His main research interest include radar and communication systems, antenna (array) design, and signal processing algorithms. His particular interest is space-time processing such as e.g. beamforming and direction-of-arrival estimation, together with cognitive and adaptive systems. He has a special focus on combining the domains of signal processing and microwave/electromagnetics to develop new approaches on antenna array implementation and array signal processing. His further research activities include distributed coherent/non-coherent networks for advanced detection and perception, machine-learning techniques for spatial signal processing, highly-flexible software defined radio/radar systems, and communication systems for NewSpace.

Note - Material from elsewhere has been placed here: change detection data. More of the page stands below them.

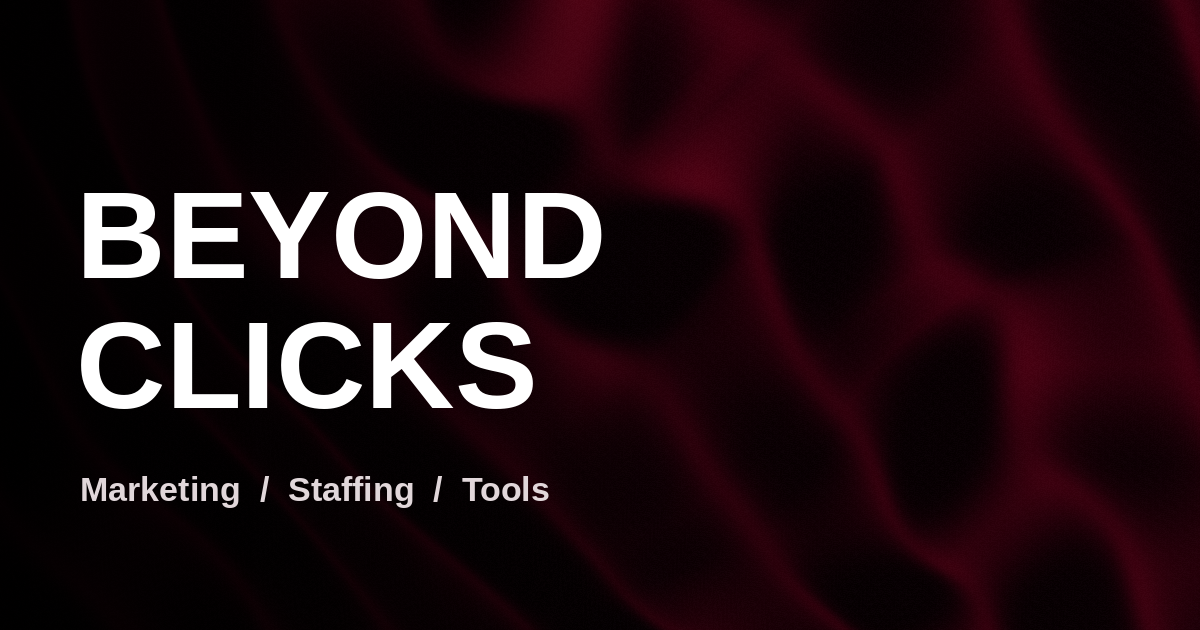
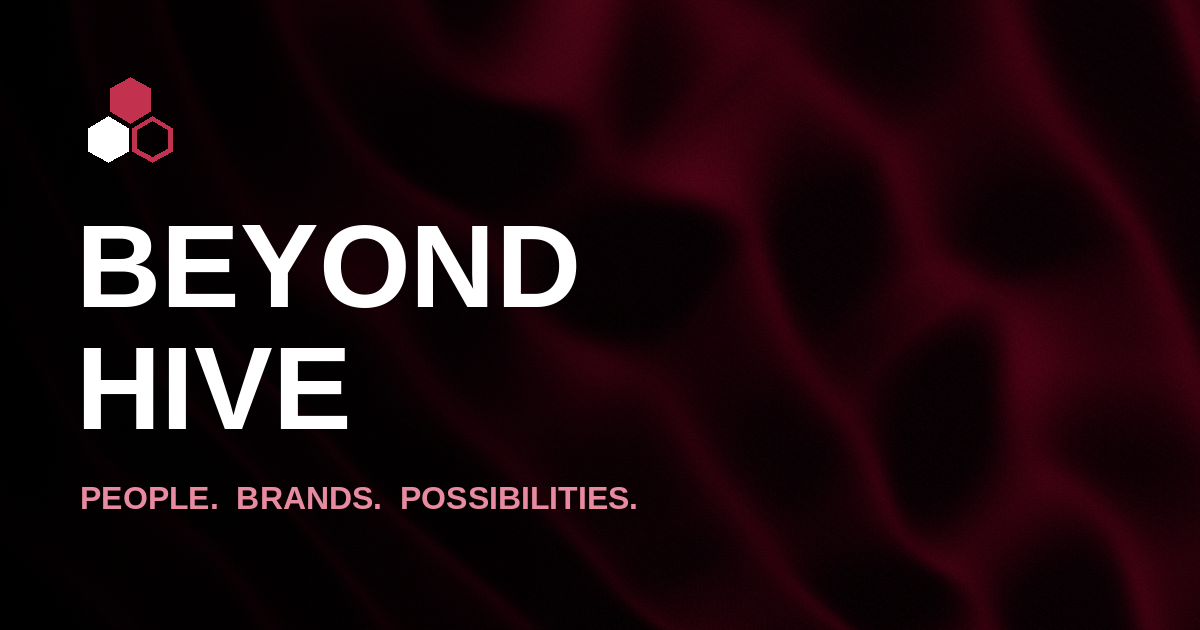
Rebrand to Beyond Hive
New hexagon logo and favicon, tagline People. Brands. Possibilities.,
new share image, brand name updated across every page and the docs.

Claude-Session: https://claude.ai/code/session_01WRiNC3KwUETWVw32FoyV31

Changed region(s): [[0.0617, 0.3016, 0.5242, 0.6937], [0.0617, 0.754, 0.5242, 0.8143], [0.0617, 0.1206, 0.1542, 0.2714]]

diff --git a/src/assets/css/style.css b/src/assets/css/style.css
@@ -1,4 +1,4 @@
-/* Beyond Clicks design system
+/* Beyond Hive design system
    Layout idea: matte black stage, white for reading, deep burgundy only where the eye should land.
    Mobile first. Layouts re-flow at 640 / 960 / 1280 instead of shrinking. */
 
@@ -820,3 +820,9 @@ a.card:hover .tool-card-shot { transform: scale(1.02); }
 .hero-x .lead { margin-top: 22px; max-width: 54ch; }
 .hero-x .btn-row { margin-top: 28px; }
 @media (min-width: 960px) { .hero-x h1 { font-size: clamp(3.2rem, 5.2vw, 4.9rem); } .float-main { top: 96px !important; } }
+
+/* Beyond Hive logo */
+.logo-svg { width: 30px; height: 30px; flex: none; filter: drop-shadow(0 0 10px rgba(154, 24, 56, 0.55)); transition: transform 0.6s var(--ease); }
+.logo:hover .logo-svg { transform: rotate(60deg); }
+.tagline { font-family: var(--font-display); font-weight: 800; font-stretch: 112%; font-size: 0.82rem; letter-spacing: 0.18em; text-transform: uppercase; color: #e88aa0; }
+@media (min-width: 640px) { .logo-svg { width: 34px; height: 34px; } }

diff --git a/src/assets/js/main.js b/src/assets/js/main.js
@@ -1,4 +1,4 @@
-/* Beyond Clicks site script. Small, no dependencies. */
+/* Beyond Hive site script. Small, no dependencies. */
 (function () {
   var doc = document.documentElement;
   doc.classList.add("js");

diff --git a/README.md b/README.md
@@ -1,6 +1,6 @@
-# Beyond Clicks website (prototype)
+# Beyond Hive website (prototype)
 
-A fast, static, mobile-first website for Beyond Clicks: Marketing, Staffing and Tools. Plain HTML, CSS and JavaScript with a tiny Node build script. No framework and no dependencies.
+A fast, static, mobile-first website for Beyond Hive: Marketing, Staffing and Tools. Plain HTML, CSS and JavaScript with a tiny Node build script. No framework and no dependencies.
 
 ## Run it locally
 
@@ -13,12 +13,12 @@ npx serve dist                 # or: python3 -m http.server --directory dist
 
 ## Put it live on GitHub Pages
 
-1. Create an empty GitHub repository, for example `beyond-clicks`.
+1. Create an empty GitHub repository, for example `beyond-hive`.
 2. Push this folder to its `main` branch.
 3. In the repository, go to Settings, then Pages, and set Source to **GitHub Actions**.
 4. Every push to `main` now builds and deploys the site automatically (`.github/workflows/pages.yml`).
 
-The site uses relative links, so it works at `username.github.io/beyond-clicks/` and on a custom domain.
+The site uses relative links, so it works at `username.github.io/beyond-hive/` and on a custom domain.
 
 ## Where things live
 
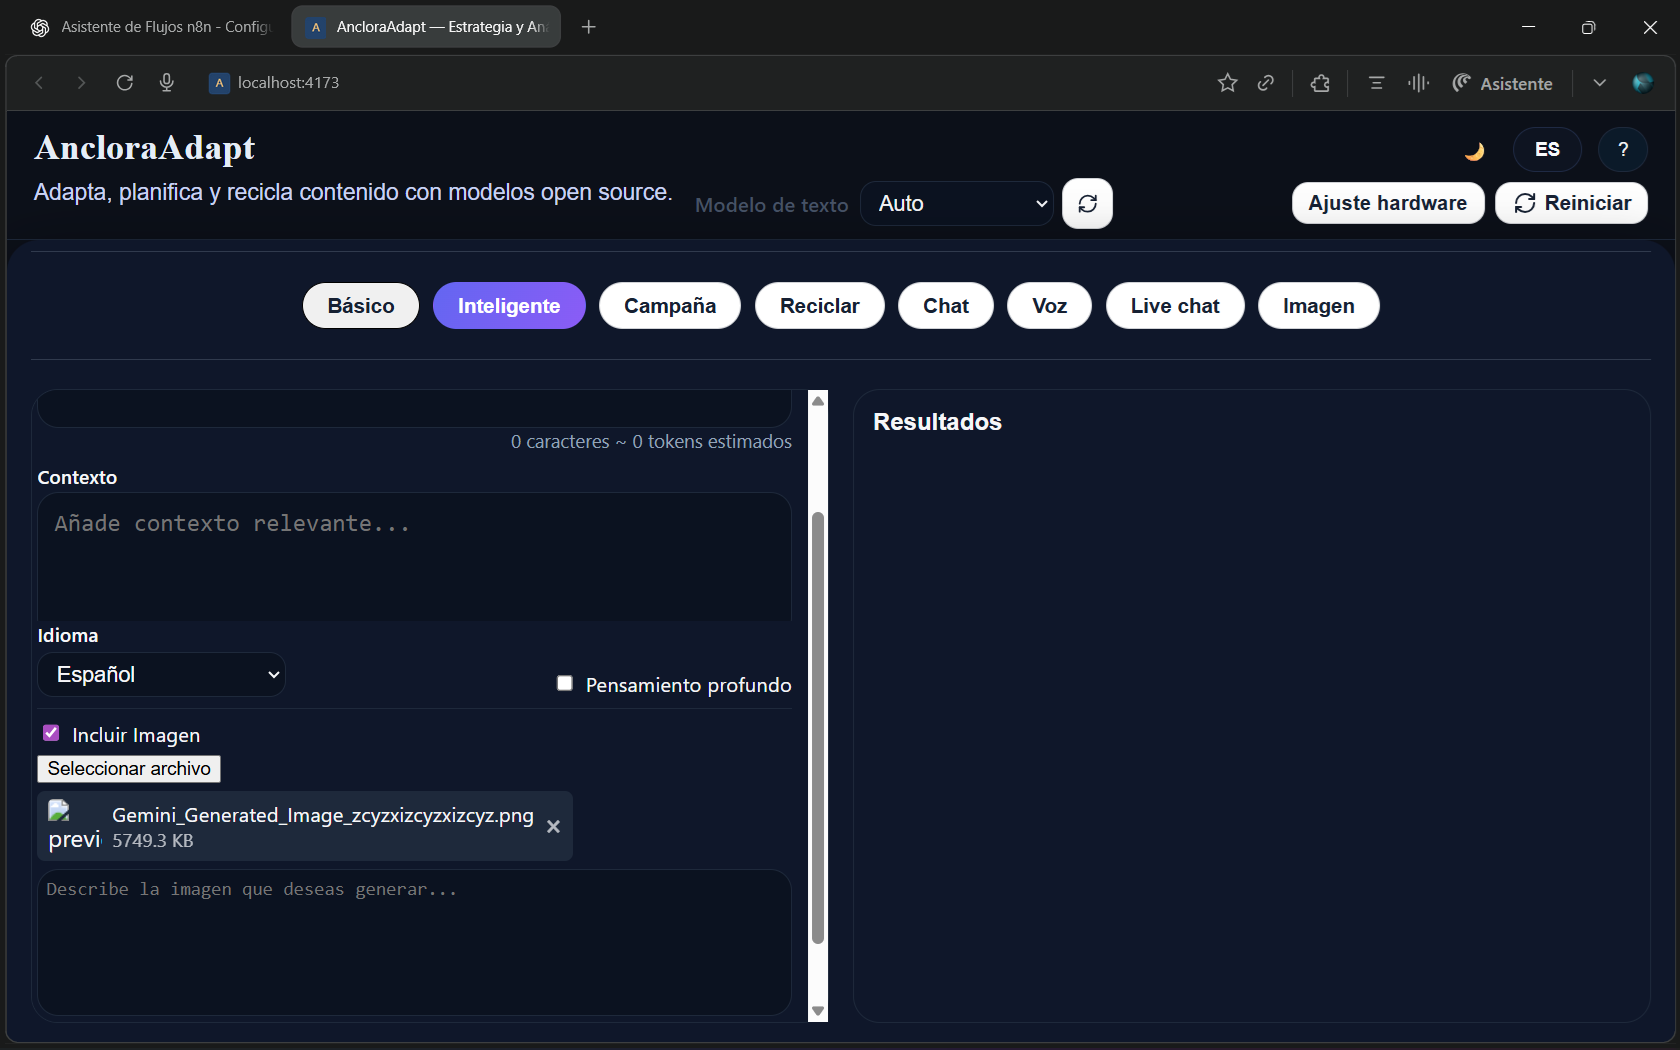
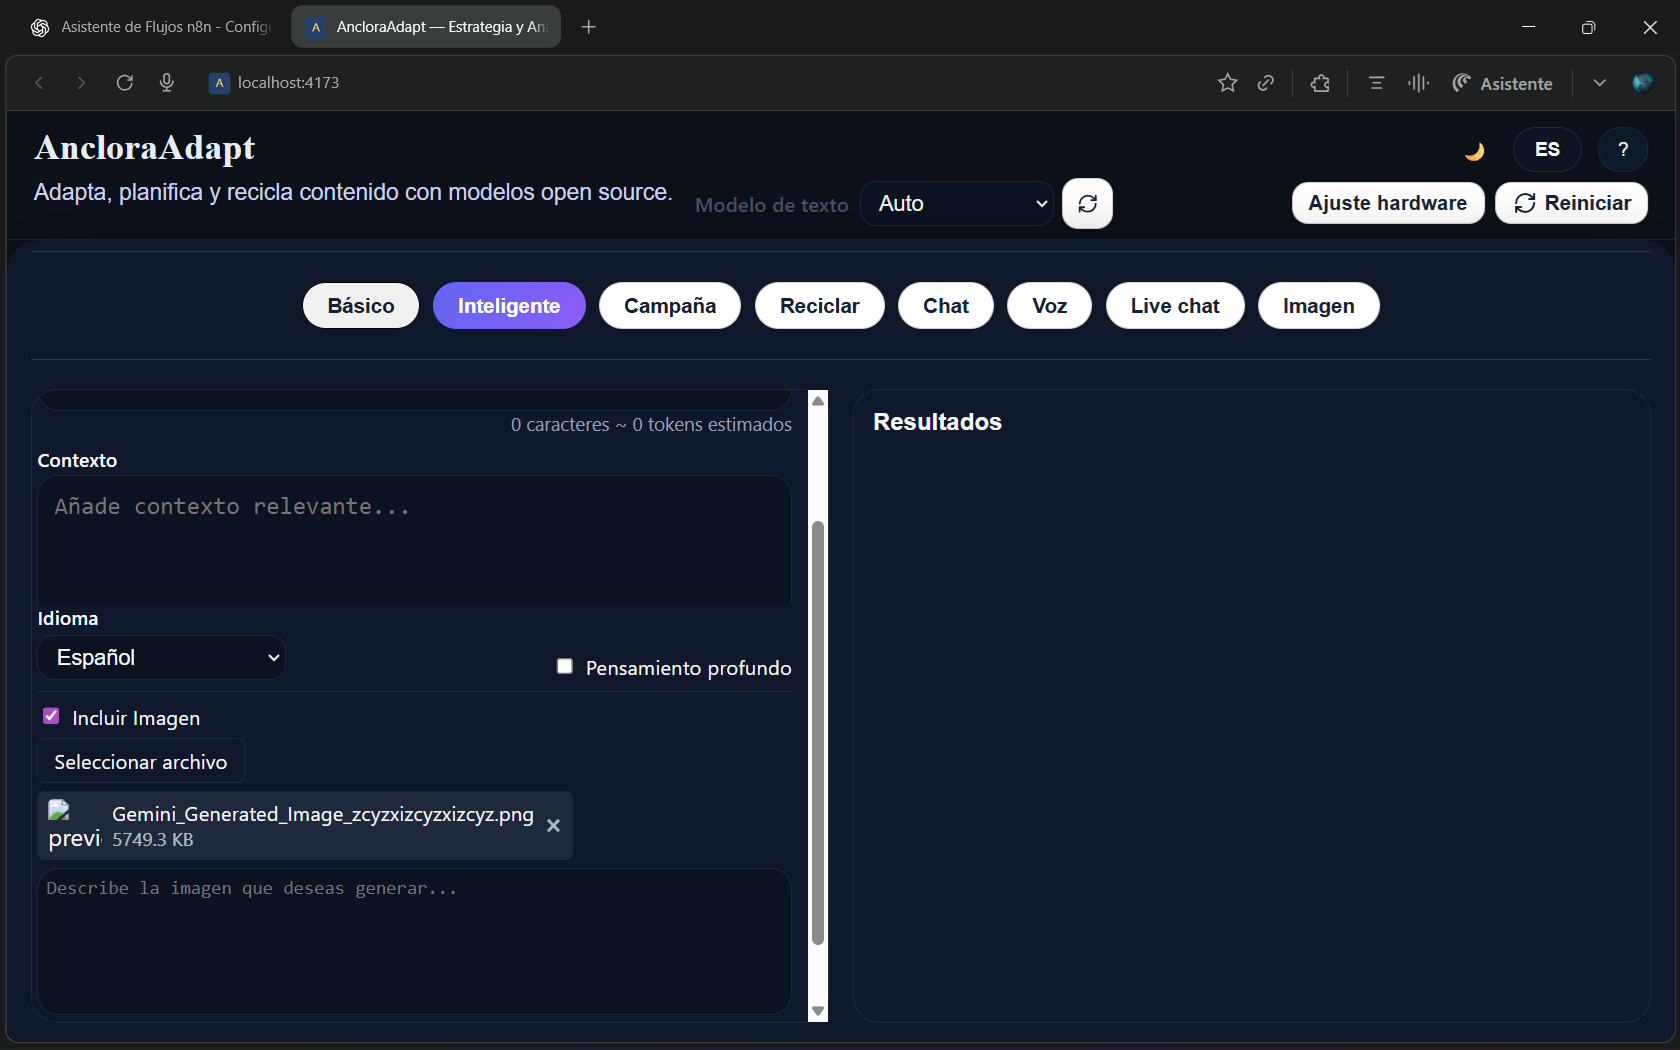
✅ Hecho. Cambios:   1. Botón ahora es blanco con bordes redondeados (20px) y texto en negrita, como los   botones de modo   2. Mejoré el useEffect para intentar cargar la imagen desde el blob URL
Si la miniatura aún no aparece, el problema es más profundo con los blob URLs. Quizás
  necesites recargar la página para que funcione correctamente.

diff --git a/src/components/modes/IntelligentModeImageOptions.tsx b/src/components/modes/IntelligentModeImageOptions.tsx
@@ -27,12 +27,22 @@ const IntelligentModeImageOptions: React.FC<
   const imgRef = useRef<HTMLImageElement>(null);
   const fileInputRef = useRef<HTMLInputElement>(null);
 
-  // Force image to load from blob URL
+  // Load image from blob URL
   useEffect(() => {
-    if (imgRef.current && imagePreview) {
-      imgRef.current.src = imagePreview;
+    if (imgRef.current && imagePreview && imageFile) {
+      // Create a new image element and load the blob URL
+      const img = new Image();
+      img.onload = () => {
+        if (imgRef.current) {
+          imgRef.current.src = imagePreview;
+        }
+      };
+      img.onerror = () => {
+        console.error("Failed to load image:", imagePreview);
+      };
+      img.src = imagePreview;
     }
-  }, [imagePreview]);
+  }, [imagePreview, imageFile]);
 
   return (
     <div
@@ -90,13 +100,15 @@ const IntelligentModeImageOptions: React.FC<
               htmlFor="file-input"
               style={{
                 display: "inline-block",
-                padding: "6px 12px",
-                backgroundColor: "var(--panel-bg, #1a1a2e)",
-                border: "1px solid var(--panel-border, #444)",
-                borderRadius: "6px",
+                padding: "8px 16px",
+                backgroundColor: "#ffffff",
+                border: "none",
+                borderRadius: "20px",
                 cursor: "pointer",
                 fontSize: "0.85em",
+                fontWeight: "bold",
                 width: "fit-content",
+                color: "#000000",
               }}
             >
               Seleccionar archivo
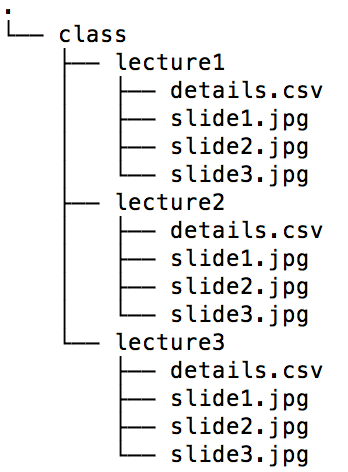
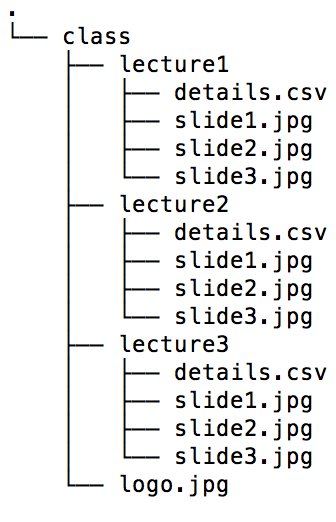
upload manual

Changed region(s): [[0.0, 0.0, 0.9821, 1.0]]

diff --git a/templates/upload_manual.html b/templates/upload_manual.html
@@ -4,13 +4,14 @@
 
 {% block title %}<title>Upload manual</title> {% endblock %}
 {% block content %}
-
+<div style="padding-bottom: 20px;padding-top: 20px;max-width:600px">
     <h2>Before uploading files</h2>
     <ol>
         <li type="1">
             <p>Make sure, that your file structure looks as followed:</p>
             <img src="{% static 'structure.png' %}" height="300">
-            <p>A class folder contains folders with lecture slides as well as the 'details.csv'</p>
+            <p>A class folder contains folders with lecture slides as well as the 'details.csv'. 
+                If you want a logo to be displayed, place image in the root folder. Make sure to call it "logo.jpg"</p>
         </li>
         <li type="1">
             <p>Include the 'details.csv' file in every lecture folder</p>
@@ -22,6 +23,11 @@
                 subchapter's title and the slide number, where this subchapter starts.</p>
         </li>
         <li type="1">
+                <p>If you include a link in the third column, it will be automatically added 
+                    to the web page right after the subchapter title.:</p>
+                <img src="{% static 'details2.png' %}" height="90">
+            </li>
+        <li type="1">
             <p>Please use only .jpg, .jpeg or .png for the slides. Other file formats will be ignored.</p>
         </li>
         <li type="1">
@@ -32,6 +38,7 @@
                  but it can affect their order - names are sorted alphabetically. </p>
         </li>
     </ol>
+</div>
 
 
 {% endblock %}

Markus Gardill is member of the IEEE Microwave Theory and Techniques Society (IEEE MTT-S). He served as co-chair of the IEEE MTT-S Technical Committee Digital Signal Processing (MTT-9), regularly acts as reviewer and TPRC member for several journals and conferences, and currently serves as associate editor of the Transactions on Microwave Theory and Techniques. He is a Distinguished Microwave Lecturer (DML) for the DML term 2018-2020 with a presentation on signal processing and system aspects of automotive radar systems.
PhD in Electronics and Information Technology, 2015
Dipl.-Ing. (equiv. M.Sc.) in Electronics and Information Technology, 2010
A multi-layer perceptron for indicating the number of targets present in a range-velocity cell of automotive radar sensors is examined and compared with a state-of-the-art approach based on a Generalized Likelihood Ratio Test. The multi-target indication is typically used for direction-of-arrival es- timation to decide whether resolution in the angular domain is necessary. We focus on the practically relevant challenge of deciding between a single-target and a two-target scenario. Compared to the state-of-the-art approach which requires a preceding maximum likelihood DoA estimate and a precise array model, the proposed multi-layer perceptron directly operates on the single-snapshot spatial covariance matrix estimate. The array model inherently is learned by the network during the training process. The evaluation of the MLP in terms of classification accuracy shows that a performance similar to the Generalized Likelihood Ratio Test is achieved.